Records supplied section start
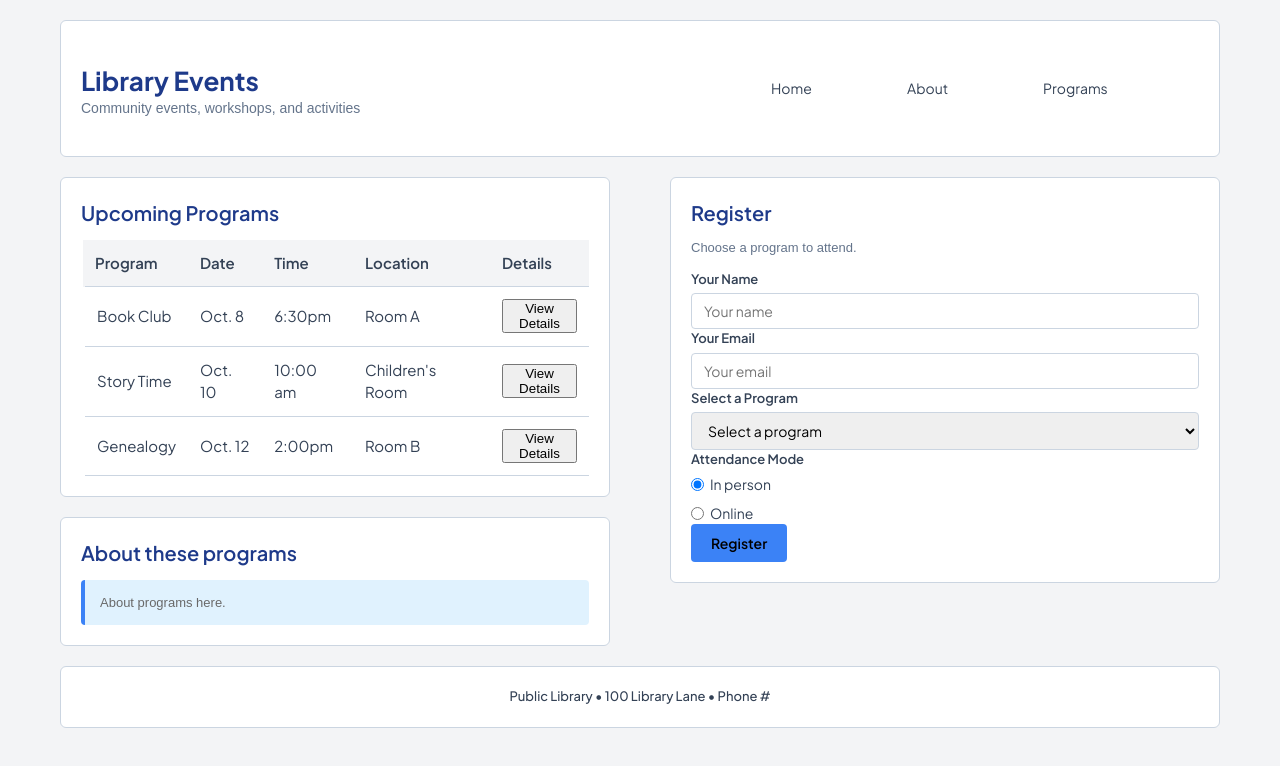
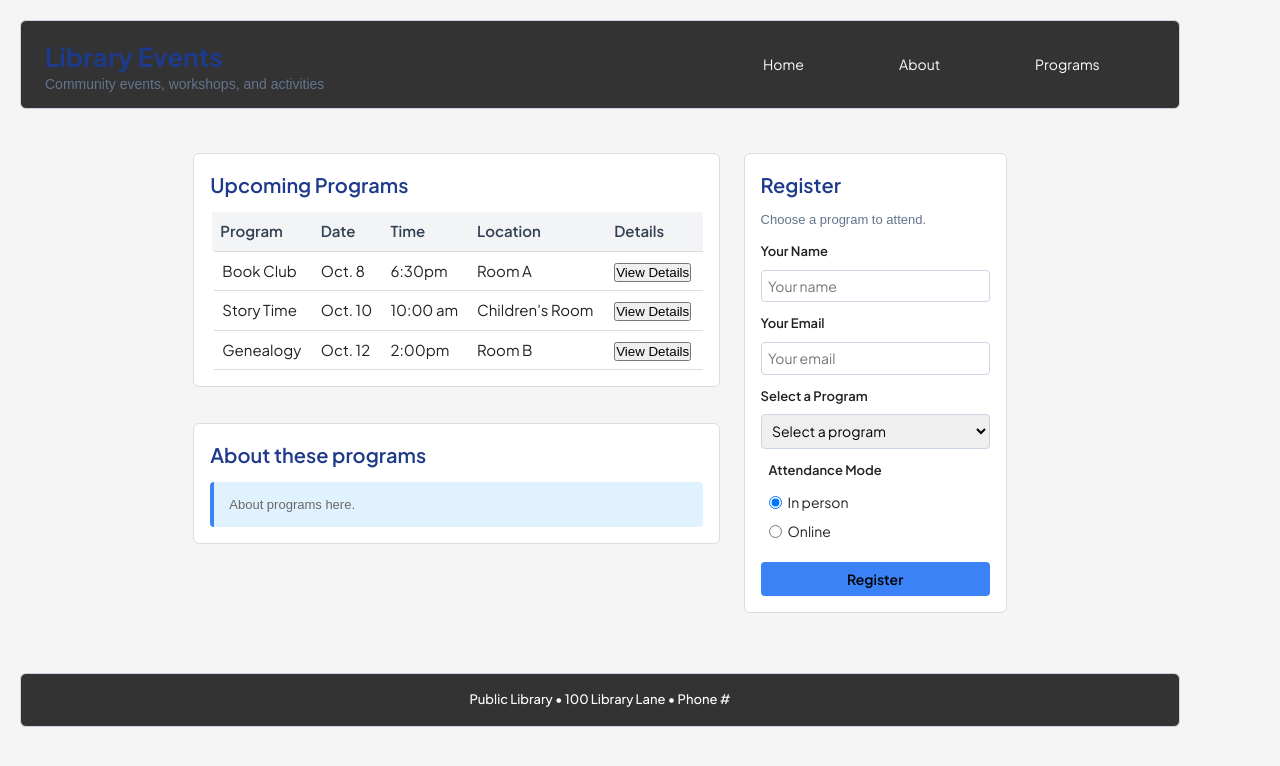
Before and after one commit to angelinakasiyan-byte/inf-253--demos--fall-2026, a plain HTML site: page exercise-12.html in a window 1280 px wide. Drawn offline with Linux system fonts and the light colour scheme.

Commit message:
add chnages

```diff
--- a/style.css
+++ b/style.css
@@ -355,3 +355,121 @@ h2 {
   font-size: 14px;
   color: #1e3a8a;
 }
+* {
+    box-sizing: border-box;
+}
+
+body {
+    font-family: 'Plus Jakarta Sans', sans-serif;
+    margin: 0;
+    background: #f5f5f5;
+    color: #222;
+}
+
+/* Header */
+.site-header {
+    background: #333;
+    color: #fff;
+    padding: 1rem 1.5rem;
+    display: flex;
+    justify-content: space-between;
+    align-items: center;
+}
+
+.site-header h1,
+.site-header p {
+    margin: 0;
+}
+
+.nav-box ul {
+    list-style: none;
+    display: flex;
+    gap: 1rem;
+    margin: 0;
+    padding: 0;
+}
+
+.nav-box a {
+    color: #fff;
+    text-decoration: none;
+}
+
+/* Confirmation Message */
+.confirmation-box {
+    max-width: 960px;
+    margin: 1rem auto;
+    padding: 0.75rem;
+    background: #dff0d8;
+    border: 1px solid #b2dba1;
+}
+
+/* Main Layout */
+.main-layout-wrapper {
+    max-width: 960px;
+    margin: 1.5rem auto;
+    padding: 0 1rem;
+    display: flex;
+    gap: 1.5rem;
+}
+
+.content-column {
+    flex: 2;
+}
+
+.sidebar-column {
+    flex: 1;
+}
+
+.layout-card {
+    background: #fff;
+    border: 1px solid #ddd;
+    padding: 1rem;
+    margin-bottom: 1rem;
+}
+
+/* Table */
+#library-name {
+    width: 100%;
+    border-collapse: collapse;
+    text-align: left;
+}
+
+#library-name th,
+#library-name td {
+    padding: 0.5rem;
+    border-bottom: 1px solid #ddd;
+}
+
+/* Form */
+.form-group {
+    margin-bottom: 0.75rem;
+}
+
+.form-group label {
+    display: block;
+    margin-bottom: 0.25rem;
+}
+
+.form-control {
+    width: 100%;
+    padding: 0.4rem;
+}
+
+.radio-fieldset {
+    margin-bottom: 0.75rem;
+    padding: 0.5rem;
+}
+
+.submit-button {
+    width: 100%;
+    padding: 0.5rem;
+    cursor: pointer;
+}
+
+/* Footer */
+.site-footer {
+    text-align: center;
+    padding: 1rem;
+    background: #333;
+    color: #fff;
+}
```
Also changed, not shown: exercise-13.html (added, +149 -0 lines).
Records supplied section end
Records supplied section start
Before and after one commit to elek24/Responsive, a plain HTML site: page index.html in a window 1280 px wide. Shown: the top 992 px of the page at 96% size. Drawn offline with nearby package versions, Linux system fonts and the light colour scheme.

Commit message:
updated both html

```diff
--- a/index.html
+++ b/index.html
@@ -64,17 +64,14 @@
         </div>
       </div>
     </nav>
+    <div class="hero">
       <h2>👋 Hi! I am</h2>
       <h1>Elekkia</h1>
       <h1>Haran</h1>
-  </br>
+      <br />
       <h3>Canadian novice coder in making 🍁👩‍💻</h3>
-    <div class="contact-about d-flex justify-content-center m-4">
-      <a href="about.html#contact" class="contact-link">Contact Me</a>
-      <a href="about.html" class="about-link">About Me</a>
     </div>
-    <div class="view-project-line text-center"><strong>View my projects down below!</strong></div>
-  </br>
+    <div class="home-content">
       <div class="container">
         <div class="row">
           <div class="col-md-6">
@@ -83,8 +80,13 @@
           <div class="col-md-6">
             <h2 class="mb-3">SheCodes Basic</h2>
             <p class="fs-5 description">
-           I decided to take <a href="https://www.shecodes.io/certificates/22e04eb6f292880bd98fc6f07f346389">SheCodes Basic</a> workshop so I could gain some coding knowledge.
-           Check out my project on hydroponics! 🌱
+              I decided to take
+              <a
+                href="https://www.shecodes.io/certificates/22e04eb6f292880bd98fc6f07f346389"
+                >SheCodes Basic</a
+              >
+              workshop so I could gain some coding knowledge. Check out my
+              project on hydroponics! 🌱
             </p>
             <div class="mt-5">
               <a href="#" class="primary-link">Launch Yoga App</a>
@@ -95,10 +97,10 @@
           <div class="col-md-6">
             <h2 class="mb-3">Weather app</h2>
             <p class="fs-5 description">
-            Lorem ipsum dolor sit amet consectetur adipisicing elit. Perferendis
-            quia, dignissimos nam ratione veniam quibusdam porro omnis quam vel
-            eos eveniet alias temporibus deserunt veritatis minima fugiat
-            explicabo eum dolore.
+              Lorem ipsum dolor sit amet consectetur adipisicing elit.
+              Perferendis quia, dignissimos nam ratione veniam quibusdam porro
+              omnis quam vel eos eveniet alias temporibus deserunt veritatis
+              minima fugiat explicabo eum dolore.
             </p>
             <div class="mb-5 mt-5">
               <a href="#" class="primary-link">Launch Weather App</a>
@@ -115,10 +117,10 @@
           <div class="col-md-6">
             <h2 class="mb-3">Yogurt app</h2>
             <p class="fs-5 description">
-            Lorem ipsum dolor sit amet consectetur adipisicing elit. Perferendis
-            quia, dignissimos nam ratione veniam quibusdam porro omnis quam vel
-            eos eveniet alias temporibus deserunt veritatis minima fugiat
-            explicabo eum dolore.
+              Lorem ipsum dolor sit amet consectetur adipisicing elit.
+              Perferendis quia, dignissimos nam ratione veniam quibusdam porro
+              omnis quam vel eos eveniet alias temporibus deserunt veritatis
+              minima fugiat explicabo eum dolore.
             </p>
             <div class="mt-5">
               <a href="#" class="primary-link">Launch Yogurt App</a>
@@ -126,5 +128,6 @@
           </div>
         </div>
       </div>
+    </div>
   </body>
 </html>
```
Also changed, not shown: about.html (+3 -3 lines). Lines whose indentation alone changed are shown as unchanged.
Records supplied section end
Records supplied section start
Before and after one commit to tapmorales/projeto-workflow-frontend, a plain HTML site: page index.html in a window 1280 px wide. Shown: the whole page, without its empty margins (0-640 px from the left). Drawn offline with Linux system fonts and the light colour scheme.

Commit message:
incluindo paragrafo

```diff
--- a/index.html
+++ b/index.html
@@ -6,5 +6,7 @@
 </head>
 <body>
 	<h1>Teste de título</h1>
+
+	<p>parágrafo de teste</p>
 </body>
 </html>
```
Records supplied section end
* **To do**: After reading the records above, give the number of lines that include "href", and add nothing else.

* **Response for this exercise**: 7